However, for poet Patricia Smith, it’s a little different. She has more time to work on her poems. She performs her poetry live, and so she gets feedback on it constantly. Or, as she said, “Perfection is fluid, it changes from audience to audience. Perfection is a shifting thing, depending on the needs of the people I’m writing for.”
So perfection isn’t a realistic goal. So . . . you’re off the hook, right?! No edits! No rewrites! One draft and you’re done! Right?
Perfection may not be achievable. But in today’s world of publishing, we have to get as freaking close to it as we possible can. Your first draft, as my friend and novelist Debra Dockter says, is a sandbox; you put up railroad ties and pour in the sand, and then you get to play in it. Revisions. Revisions are where we pull out ideas of theme, deepen character motivation, establish settings. Or, as one panelist put it,
“Revision is where the magic is.”
But. How long those revisions take is another matter entirely. If you’re on deadline – well, in the words of one panelist, “Deadlines are a great way of knowing when you’re done.” You might get a small grace period, but you’ll be overnighting that thing to New York in the morning for sure.
What resonated with me, though, was the comment made by one author on the panel. She said the danger of taking years to write a novel is that we grow, change, learn. We’re not stagnant.
This one made me sit up and take note. That’s why I put my handy-dandy nota bene icon next to it. I know this. I know this firsthand. I’ve seen my writing grow and change over the years – yes, since I’ve been working on this series! I’ve gotten older. My perceptions have changed. The core of who I am hasn’t – but my writing style, my world-building, my word choices, have all changed. And my characters have, I hoped, kept pace a little. Grown and deepened as well.
But that’s the problem. Every time we evolve, we look at the novel with a slightly different outlook. And that outlook makes us go back to revisions. Some are good. Some are redundant, unnecessary. Who can say if taking nine years to write a novel is good or not? Maybe it takes that long for some writers to mature into their voices, to develop the skills to pull off a novel.
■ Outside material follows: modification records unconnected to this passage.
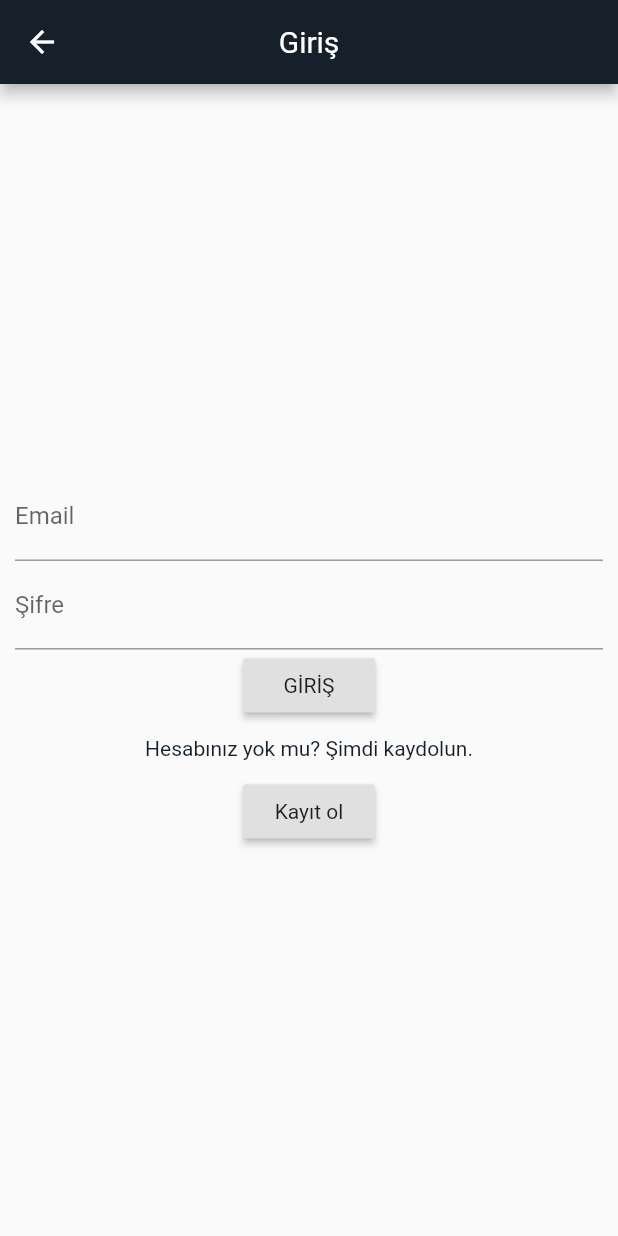
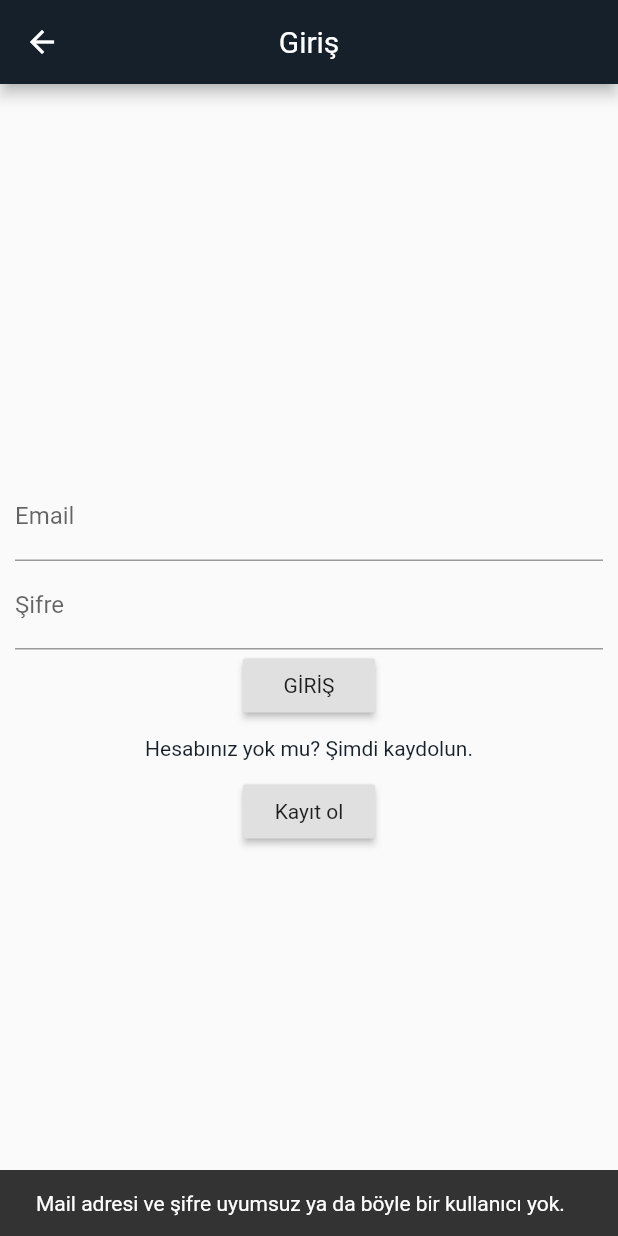
Before and after one commit to ibatuhanozdemir/belediyeler, a Flutter app: the Login screen opened directly, after a tap on "GİRİŞ", on a phone screen of 412 x 824 dp. Run offline on Flutter 3.47's test engine with Material 2 defaults, Android fonts, the phone set to English and light mode, and no system bars; our stand-ins replace animated_text_kit, cloud_firestore, firebase_auth, firebase_core, firebase_database, flutter_spinkit; accounts and stored records are empty; network calls fail.

Commit message:
kayıt snackbar her şeyiyle başarılı

```diff
--- a/lib/auth/login.dart
+++ b/lib/auth/login.dart
@@ -20,11 +20,18 @@ class _LoginState extends State<Login> {
   final AuthService _authService = AuthService();
   bool loading = false;
   final GlobalKey<ScaffoldState> scKey = GlobalKey<ScaffoldState>();
+  String snackBarText = "Mail adresi ve şifre uyumsuz ya da böyle bir kullanıcı yok.";
+  User fbUser = FirebaseAuth.instance.currentUser;
+
 
 
 
   @override
   Widget build(BuildContext context) {
+    final snackBar = SnackBar(
+      content: Text(snackBarText),
+      duration: Duration(seconds: 2),
+    );
     return loading
         ? spinner()
         : Scaffold(
@@ -73,11 +80,16 @@ class _LoginState extends State<Login> {
 
                             if (result == null) {
                               setState(() => loading = false);
+                              scKey.currentState.showSnackBar(snackBar);
                               print('error');
                             } else {
                               print('sig in');
                               setState(() => loading = false);
-
+                              if(fbUser.emailVerified ==false){
+                                snackBarText = "Lütfen mail adresinizi onaylayın";
+                                setState(() {});
+                                scKey.currentState.showSnackBar(snackBar);
+                              }
                               Navigator.pushReplacement(context, MaterialPageRoute(builder: (context)=> Chooser()));
                             }
                           },
--- a/lib/shared/spinner.dart
+++ b/lib/shared/spinner.dart
@@ -5,9 +5,9 @@ class spinner extends StatelessWidget {
   @override
   Widget build(BuildContext context) {
     return Container(
-      color: Colors.red,
+      color: Color(0xFF15202B),
       child: SpinKitChasingDots(
-        color: Colors.black,
+        color: Colors.white,
         size: 50,
       ),
     );
```
Also changed, not shown: lib/auth/register.dart (+14 -7 lines).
As Patricia Smith put it, “Sometimes things don’t work because they’re asking for something we don’t know how to do at the time.” We mature as writers. We figure out solutions to things that were unsolvable a year ago, two years ago.
And at the same time, we run the risk of putting off the inevitable.
So I’ve made a commitment to myself. And now I’m putting that on paper. My novels will not be perfect. That’s a hard, bitter thing to accept, but I guess I can work up to that. What I HAVE to do, though, for myself and my characters, is get the damn thing done. Finish this last round of edits, and take a deep breath, and send it out into the world, knowing it won’t be perfect. Knowing there will be rejections, and maybe an offer, and if there are offers, there will be more rewrites, more edits.
If we ever want to be published, we have to accept the sad fact: our novels are never finished, only abandoned. And although I known this blog post isn’t perfect, I’m publishing it anyway!
(And just so you know we’re not alone, here’s a few links to other articles on overcoming perfectionism in writing!)